On a post-apocalyptic Earth that has been ravaged by war, small countries fight to keep humanity alive in the face of aggressive wildlife and increasing desertification of the planet. Humanity also continues to fight over the limited resources left to do alchemy, which is seen as the catalyst of their problems but also the only way to provide the materials needed to survive. In these troubled times, Quinn Bravesford leads an expedition to find the “Great Power” rumoured to be capable of restoring the planet to its original state.
While I like the tale that Arc of Alchemist weaves, and it even has a nice twist, the game is too short to really appreciate what the story and characters are trying to tell you. A lot of Arc of Alchemist’s story is told through Quinn’s thoughts on this post-apocalyptic world and how she wishes to find a fulfilling way to live and die. I really like Quinn, but it’s a bit harder to get attached to many of the other characters since, if you play without stopping, you can easily beat this game in one day; a playthrough takes under 10 hours if you focus on it. The story just moves a little bit too fast for its own good.

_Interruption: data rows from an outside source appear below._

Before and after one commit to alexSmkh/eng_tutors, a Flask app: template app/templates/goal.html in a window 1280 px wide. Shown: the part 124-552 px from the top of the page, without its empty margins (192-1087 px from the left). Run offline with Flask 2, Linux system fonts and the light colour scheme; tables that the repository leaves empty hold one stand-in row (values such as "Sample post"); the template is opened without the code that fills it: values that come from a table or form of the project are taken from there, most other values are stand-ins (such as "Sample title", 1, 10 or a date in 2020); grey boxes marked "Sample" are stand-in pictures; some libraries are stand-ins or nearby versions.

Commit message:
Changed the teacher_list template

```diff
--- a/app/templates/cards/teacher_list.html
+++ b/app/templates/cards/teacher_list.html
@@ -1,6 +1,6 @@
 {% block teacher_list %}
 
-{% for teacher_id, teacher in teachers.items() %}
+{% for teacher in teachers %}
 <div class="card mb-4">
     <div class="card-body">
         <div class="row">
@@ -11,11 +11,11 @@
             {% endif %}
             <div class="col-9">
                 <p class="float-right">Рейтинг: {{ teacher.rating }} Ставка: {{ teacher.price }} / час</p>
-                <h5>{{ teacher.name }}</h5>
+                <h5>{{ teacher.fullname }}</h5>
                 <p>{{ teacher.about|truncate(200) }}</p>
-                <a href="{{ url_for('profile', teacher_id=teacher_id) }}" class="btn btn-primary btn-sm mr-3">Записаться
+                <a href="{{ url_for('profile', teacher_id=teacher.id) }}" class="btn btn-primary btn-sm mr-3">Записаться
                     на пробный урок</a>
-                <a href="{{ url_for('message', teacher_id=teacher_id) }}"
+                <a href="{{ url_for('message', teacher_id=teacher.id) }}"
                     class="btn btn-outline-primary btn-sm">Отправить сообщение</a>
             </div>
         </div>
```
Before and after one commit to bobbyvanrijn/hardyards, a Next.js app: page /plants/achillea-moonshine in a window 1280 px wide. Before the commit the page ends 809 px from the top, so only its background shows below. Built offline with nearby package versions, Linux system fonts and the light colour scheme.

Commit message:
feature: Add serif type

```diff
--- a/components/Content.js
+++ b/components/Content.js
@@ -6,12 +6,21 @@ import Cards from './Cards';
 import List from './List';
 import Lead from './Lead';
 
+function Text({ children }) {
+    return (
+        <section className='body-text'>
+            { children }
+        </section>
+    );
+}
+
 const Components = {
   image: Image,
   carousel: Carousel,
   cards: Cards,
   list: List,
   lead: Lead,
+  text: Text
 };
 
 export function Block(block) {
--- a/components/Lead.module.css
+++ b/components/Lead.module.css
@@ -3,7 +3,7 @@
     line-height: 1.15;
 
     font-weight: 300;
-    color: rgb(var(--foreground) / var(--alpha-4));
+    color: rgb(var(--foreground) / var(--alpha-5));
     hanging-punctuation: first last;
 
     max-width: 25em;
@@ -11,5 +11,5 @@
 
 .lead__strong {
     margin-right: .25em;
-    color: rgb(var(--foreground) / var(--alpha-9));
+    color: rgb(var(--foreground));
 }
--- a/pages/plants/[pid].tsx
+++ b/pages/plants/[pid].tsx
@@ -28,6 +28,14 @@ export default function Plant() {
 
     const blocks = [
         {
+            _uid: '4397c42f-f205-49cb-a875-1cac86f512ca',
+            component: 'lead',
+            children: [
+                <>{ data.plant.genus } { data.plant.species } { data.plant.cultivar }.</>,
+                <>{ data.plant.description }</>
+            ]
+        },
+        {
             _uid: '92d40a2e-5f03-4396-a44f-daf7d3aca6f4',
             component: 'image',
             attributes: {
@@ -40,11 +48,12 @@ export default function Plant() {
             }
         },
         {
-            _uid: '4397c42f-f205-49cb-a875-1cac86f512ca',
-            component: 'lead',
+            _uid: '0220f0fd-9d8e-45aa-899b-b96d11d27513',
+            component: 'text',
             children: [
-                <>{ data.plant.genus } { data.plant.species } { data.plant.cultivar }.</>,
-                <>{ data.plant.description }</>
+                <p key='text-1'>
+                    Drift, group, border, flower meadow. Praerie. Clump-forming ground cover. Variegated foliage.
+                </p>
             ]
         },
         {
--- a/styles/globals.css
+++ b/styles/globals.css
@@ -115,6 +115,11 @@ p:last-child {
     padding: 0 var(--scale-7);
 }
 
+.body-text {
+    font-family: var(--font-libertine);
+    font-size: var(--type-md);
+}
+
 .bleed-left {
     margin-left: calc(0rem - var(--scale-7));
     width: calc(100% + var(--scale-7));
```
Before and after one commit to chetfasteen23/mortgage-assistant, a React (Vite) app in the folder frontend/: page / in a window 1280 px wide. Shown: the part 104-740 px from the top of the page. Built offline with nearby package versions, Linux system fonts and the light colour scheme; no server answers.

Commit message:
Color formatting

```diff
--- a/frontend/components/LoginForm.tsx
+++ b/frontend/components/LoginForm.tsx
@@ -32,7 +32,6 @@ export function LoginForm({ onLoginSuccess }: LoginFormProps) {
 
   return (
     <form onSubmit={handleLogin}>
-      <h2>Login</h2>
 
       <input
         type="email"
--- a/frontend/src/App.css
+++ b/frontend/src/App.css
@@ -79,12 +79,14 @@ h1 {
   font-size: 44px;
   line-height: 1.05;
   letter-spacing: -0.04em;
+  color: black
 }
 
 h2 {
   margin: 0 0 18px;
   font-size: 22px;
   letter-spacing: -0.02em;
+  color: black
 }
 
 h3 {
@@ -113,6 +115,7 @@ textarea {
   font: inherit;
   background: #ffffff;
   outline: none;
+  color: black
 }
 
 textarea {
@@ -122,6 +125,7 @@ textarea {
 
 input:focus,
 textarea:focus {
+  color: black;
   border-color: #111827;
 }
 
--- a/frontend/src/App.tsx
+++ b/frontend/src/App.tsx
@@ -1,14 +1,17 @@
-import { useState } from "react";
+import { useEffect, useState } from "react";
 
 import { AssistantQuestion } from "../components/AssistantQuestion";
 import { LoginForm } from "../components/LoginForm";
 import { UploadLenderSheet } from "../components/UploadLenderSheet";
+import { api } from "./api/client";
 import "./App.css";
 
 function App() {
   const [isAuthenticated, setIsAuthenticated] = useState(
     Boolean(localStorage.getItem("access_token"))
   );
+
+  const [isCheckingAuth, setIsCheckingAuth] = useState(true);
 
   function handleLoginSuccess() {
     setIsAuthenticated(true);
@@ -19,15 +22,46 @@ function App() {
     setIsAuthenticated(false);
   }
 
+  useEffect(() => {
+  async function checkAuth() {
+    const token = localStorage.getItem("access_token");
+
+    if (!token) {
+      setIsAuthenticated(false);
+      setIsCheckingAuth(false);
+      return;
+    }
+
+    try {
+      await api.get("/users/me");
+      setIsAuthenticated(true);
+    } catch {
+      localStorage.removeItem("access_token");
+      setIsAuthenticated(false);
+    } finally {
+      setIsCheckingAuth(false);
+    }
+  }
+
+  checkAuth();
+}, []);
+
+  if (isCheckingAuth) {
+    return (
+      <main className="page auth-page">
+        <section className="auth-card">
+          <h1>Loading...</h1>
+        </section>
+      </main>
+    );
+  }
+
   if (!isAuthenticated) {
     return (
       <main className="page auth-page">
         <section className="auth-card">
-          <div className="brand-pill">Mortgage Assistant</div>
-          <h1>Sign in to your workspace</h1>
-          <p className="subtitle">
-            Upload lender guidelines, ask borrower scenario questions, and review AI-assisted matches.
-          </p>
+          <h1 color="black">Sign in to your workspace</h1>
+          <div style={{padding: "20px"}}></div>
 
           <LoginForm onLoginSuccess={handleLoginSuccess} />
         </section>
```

The primary way to get to know the characters outside of the story is to go back to base from the field, which will usually net you a cutscene where the characters interact with each other in some way. Axel and Micah slowly develop romantic feelings for each other, Rune and Sandra share a mother-daughter relationship, and Jester takes in a cat. If you spend most of your time in the field, you might miss some of these small moments.
Arc of Alchemist is an action RPG with a couple of tools at your disposal. The primary way to attack is through the use of the face buttons, and the kind of attack you launch depends on which button you press. You can also dodge, but I never felt it was actually necessary. Combat usually boils down to a button-mashing marathon without much thought given to trying anything different. Attacks are stiff and you can’t cancel them with a dodge or a different attack. So there is no strategy to the game’s combat; I just went in full tilt with my attacks and kept hitting buttons until the enemies died. Speaking of enemies, the game doesn’t have an indicator to tell you what level certain opponents are. Normally, I would excuse this since you can gauge your fights against enemies in a certain area and find out what level you should be. However, some foes are much stronger than other enemies around them, and I learned that the hard way when I got wiped out in a couple hits. You can take along two other characters who at least fight competently, but given how simple the combat is, I would hope the AI could handle itself in a fight.
The one saving grace of Arc of Alchemist is its base-building mechanics. You have a home base to return to where you can set up various facilities that allow you to buy new weapons and armour, learn new skills, and increase your characters’ stats. Good placement of the buildings that synergize well with each other rewards you with increased benefits from the facilities that you have built. Exploring out in the world and killing certain enemies rewards you with the drops needed to upgrade buildings or construct more of them. Making sure your base is built properly gives you the ability to perform at your best while you’re out in the wild.
The game’s chibi art style is cute, but I find it doesn’t really fit the post-apocalyptic setting very well. You have these bright, colourful characters contrasted by the dreary landscapes surrounding them. Perhaps you can make the argument that it helps liven up the world a bit, but I don’t think it really adds anything to the game. I understand this is a post-apocalyptic title, but I’m still not a fan of the environments. The game is just one long desert, with no real defining features whatsoever to separate one area from another besides a change in the time of day.
The sound department is pretty lacking overall. Arc of Alchemist only features a Japanese dub. The voice acting is all right but nothing that special. The soundtrack is where the real issue lies, and the problem is simply the lack of music tracks as a whole. There’s an overworld theme, the theme at base, a couple of different tracks for combat depending on if you’re fighting wild animals, automatons, or bosses, and a couple of different pieces for conversations. That’s it.
There’s not much I can say about Arc of Alchemist given its short runtime; there’s just not a lot for me to work with. It’s a very mediocre game with few redeeming qualities. Compile Heart is toying with my feelings once again.